Change detection outputs:

**********

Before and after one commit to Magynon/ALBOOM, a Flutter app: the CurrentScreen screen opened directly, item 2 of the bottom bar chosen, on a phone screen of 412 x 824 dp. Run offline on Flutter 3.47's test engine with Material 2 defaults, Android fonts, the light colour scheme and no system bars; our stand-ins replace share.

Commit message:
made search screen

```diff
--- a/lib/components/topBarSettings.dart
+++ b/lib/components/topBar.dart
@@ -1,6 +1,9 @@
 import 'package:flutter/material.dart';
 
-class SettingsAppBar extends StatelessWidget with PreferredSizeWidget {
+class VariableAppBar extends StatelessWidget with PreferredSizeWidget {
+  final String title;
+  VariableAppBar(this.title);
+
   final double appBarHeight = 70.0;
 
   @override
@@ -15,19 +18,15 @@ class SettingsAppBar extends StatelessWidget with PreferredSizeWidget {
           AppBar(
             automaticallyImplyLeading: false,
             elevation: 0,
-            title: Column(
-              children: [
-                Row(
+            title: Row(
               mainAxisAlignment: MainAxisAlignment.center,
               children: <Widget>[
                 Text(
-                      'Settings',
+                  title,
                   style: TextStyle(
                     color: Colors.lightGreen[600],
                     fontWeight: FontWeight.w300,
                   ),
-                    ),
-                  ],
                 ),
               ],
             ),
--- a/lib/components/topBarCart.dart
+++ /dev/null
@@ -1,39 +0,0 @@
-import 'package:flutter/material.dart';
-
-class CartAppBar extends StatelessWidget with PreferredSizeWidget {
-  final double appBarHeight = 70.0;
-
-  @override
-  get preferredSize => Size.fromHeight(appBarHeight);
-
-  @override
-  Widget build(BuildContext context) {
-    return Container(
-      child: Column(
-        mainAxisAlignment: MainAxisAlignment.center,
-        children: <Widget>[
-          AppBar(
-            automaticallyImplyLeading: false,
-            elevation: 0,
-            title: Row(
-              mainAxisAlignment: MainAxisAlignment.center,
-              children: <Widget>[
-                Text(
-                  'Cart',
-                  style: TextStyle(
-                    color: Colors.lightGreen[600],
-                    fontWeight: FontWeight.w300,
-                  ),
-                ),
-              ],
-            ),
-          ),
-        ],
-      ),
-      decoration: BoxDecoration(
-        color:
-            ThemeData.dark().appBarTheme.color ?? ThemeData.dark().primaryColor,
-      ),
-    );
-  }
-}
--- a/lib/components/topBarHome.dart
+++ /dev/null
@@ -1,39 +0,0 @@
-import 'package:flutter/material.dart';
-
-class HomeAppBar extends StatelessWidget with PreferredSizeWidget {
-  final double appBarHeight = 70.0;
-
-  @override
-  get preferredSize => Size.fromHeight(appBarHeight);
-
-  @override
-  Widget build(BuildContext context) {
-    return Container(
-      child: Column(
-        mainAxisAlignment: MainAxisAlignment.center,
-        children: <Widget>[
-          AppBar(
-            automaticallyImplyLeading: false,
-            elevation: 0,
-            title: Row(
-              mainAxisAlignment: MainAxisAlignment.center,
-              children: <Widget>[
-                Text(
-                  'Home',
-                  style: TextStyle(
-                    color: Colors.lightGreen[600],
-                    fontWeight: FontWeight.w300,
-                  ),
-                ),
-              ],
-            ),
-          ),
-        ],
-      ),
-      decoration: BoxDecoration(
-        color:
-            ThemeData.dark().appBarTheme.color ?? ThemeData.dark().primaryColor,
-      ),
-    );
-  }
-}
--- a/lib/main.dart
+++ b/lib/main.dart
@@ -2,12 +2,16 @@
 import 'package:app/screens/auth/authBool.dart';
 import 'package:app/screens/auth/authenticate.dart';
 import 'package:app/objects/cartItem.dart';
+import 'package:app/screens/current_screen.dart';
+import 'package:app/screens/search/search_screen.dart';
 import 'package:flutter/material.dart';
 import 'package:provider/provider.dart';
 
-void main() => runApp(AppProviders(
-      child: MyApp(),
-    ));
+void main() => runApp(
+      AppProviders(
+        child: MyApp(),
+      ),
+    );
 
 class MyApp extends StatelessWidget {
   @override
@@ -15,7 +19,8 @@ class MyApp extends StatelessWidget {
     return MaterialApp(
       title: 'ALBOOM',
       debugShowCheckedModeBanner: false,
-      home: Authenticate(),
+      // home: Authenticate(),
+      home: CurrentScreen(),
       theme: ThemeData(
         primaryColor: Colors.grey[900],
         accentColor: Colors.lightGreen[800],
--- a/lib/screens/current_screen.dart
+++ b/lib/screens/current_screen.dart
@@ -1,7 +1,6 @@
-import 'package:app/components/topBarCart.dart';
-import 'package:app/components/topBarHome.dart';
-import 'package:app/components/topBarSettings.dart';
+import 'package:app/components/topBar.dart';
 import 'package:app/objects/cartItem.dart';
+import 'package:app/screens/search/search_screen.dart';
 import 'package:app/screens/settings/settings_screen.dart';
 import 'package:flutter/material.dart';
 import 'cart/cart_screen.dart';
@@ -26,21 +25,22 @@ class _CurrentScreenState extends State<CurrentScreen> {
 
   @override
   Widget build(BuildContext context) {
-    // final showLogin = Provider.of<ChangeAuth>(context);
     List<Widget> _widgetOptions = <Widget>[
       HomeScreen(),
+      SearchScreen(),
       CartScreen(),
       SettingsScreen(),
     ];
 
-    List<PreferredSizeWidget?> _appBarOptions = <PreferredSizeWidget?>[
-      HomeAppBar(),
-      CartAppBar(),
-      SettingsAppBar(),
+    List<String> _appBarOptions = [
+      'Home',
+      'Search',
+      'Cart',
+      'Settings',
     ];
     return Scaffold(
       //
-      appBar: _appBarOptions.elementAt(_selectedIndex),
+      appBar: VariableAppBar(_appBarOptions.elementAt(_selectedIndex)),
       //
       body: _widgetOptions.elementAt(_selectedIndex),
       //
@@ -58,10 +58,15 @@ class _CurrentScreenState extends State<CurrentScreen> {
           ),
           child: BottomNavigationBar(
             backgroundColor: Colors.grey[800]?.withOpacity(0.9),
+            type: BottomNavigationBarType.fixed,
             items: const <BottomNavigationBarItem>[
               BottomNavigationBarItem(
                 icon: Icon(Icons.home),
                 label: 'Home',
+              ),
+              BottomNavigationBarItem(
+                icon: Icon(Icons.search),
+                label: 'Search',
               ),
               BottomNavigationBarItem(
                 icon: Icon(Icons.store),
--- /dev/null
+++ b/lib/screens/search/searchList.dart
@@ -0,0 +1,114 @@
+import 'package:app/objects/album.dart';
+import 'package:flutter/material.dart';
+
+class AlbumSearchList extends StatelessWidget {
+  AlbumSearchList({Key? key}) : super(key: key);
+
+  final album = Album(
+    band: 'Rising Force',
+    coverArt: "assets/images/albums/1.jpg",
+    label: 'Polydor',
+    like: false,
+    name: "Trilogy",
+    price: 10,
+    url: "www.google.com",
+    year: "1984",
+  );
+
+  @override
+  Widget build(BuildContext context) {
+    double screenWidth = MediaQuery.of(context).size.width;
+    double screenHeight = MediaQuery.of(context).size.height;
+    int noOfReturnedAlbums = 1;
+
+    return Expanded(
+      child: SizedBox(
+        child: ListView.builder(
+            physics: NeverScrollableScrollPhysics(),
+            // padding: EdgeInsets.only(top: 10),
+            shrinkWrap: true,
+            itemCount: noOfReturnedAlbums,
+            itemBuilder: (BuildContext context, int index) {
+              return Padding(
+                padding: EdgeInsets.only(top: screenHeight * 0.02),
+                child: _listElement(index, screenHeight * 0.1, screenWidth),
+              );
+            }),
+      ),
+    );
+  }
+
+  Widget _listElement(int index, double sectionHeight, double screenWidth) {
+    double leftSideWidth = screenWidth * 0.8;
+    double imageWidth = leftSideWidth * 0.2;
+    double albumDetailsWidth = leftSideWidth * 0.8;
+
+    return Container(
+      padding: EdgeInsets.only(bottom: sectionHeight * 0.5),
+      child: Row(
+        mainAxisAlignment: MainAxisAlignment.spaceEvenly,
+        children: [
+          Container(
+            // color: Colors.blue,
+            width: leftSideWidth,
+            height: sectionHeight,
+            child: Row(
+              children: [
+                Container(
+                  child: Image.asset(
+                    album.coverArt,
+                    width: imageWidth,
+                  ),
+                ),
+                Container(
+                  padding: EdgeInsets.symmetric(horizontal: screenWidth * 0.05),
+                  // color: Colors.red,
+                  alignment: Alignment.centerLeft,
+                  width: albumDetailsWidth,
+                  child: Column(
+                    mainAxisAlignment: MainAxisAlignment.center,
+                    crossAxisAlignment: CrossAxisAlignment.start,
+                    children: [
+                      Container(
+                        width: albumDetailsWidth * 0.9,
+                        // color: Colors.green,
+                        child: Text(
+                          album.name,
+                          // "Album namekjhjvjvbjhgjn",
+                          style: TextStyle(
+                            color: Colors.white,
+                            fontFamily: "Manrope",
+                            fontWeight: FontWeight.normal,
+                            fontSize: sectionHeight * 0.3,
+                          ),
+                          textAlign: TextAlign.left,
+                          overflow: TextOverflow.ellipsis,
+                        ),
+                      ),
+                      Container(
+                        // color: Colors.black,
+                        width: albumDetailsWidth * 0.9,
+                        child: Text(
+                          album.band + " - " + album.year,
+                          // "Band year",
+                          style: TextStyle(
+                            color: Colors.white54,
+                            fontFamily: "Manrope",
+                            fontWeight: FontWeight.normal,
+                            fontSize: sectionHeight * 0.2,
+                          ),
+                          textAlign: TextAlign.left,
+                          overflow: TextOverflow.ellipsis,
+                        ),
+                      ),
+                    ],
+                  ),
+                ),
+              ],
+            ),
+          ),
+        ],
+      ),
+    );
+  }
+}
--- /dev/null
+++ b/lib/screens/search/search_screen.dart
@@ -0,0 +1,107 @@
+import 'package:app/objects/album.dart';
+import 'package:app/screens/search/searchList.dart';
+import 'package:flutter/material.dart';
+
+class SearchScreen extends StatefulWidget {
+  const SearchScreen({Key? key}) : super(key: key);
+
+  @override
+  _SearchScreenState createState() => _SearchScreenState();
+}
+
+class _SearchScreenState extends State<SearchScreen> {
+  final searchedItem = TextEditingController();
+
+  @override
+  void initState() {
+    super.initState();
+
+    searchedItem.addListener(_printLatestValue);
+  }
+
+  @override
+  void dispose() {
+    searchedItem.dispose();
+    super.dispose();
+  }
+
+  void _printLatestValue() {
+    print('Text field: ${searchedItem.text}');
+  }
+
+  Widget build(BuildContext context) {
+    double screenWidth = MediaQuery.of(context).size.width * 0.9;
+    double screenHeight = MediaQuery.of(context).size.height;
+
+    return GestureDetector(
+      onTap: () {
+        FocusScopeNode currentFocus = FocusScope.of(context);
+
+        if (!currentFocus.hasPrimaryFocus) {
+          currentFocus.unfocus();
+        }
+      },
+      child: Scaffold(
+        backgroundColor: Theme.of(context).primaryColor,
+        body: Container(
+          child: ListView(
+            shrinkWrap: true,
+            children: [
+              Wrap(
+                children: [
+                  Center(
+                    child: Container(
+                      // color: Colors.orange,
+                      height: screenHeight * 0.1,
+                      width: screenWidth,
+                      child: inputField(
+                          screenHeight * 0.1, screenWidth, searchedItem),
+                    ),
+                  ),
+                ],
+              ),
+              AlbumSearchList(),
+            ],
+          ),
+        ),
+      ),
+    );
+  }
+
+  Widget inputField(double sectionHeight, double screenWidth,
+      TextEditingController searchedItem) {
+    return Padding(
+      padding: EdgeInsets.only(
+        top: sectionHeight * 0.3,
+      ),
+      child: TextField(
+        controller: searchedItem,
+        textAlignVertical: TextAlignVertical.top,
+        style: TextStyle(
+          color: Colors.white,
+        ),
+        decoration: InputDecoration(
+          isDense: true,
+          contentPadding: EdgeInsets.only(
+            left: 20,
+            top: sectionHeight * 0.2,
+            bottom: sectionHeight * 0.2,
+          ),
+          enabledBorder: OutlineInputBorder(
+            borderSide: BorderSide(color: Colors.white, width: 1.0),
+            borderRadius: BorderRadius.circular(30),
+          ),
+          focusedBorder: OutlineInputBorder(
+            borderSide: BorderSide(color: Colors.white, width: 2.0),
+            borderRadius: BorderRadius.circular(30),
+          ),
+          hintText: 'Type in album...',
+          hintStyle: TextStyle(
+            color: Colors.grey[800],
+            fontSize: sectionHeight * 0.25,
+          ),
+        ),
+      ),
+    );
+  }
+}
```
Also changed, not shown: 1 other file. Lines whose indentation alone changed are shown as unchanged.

**********

** Directions **
What is needed is the number of lines in these entries that include the word "Container"; please give it alone.

** Answer space **
10